• Task to complete
Reproduce the records below in full and without edits, omitting images.

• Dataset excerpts
================
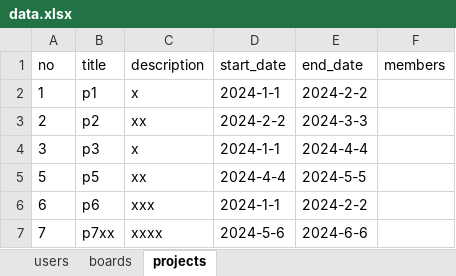
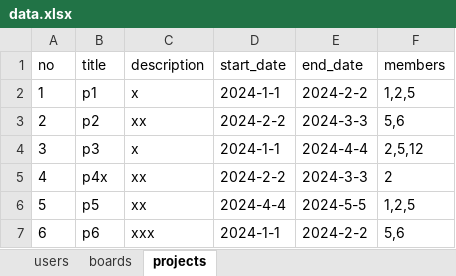
Before and after one commit to cute-kkiri/bitcamp-study, an Excel workbook: myapp/app/data.xlsx, sheet projects, drawn as a sheet; values as stored, in another font and other column widths than the file's, no borders; removed rows and columns are numbered as before the commit, all else as after; the diff names each change by its address in the sheet, - before the commit and + after, or states it on an @@ line.

```diff
--- a/myapp/app/data.xlsx (sheet projects)
+++ b/myapp/app/data.xlsx (sheet projects)
-F2 (members): (empty)
+F2 (members): 1,2,5
-F3 (members): (empty)
+F3 (members): 5,6
-F4 (members): (empty)
+F4 (members): 2,5,12
+row 5: 4 | p4x | xx | 2024-2-2 | 2024-3-3 | 2
-F6 (members): (empty)
+F6 (members): 1,2,5
-F7 (members): (empty)
+F7 (members): 5,6
-row 7: 7 | p7xx | xxxx | 2024-5-6 | 2024-6-6
```
Also changed, not shown: sheet boards, sheet users, 6 other files.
================
• Completed task
Before and after one commit to cute-kkiri/bitcamp-study, an Excel workbook: myapp/app/data.xlsx, sheet projects, drawn as a sheet; values as stored, in another font and other column widths than the file's, no borders; removed rows and columns are numbered as before the commit, all else as after; the diff names each change by its address in the sheet, - before the commit and + after, or states it on an @@ line.

```diff
--- a/myapp/app/data.xlsx (sheet projects)
+++ b/myapp/app/data.xlsx (sheet projects)
-F2 (members): (empty)
+F2 (members): 1,2,5
-F3 (members): (empty)
+F3 (members): 5,6
-F4 (members): (empty)
+F4 (members): 2,5,12
+row 5: 4 | p4x | xx | 2024-2-2 | 2024-3-3 | 2
-F6 (members): (empty)
+F6 (members): 1,2,5
-F7 (members): (empty)
+F7 (members): 5,6
-row 7: 7 | p7xx | xxxx | 2024-5-6 | 2024-6-6
```
Also changed, not shown: sheet boards, sheet users, 6 other files.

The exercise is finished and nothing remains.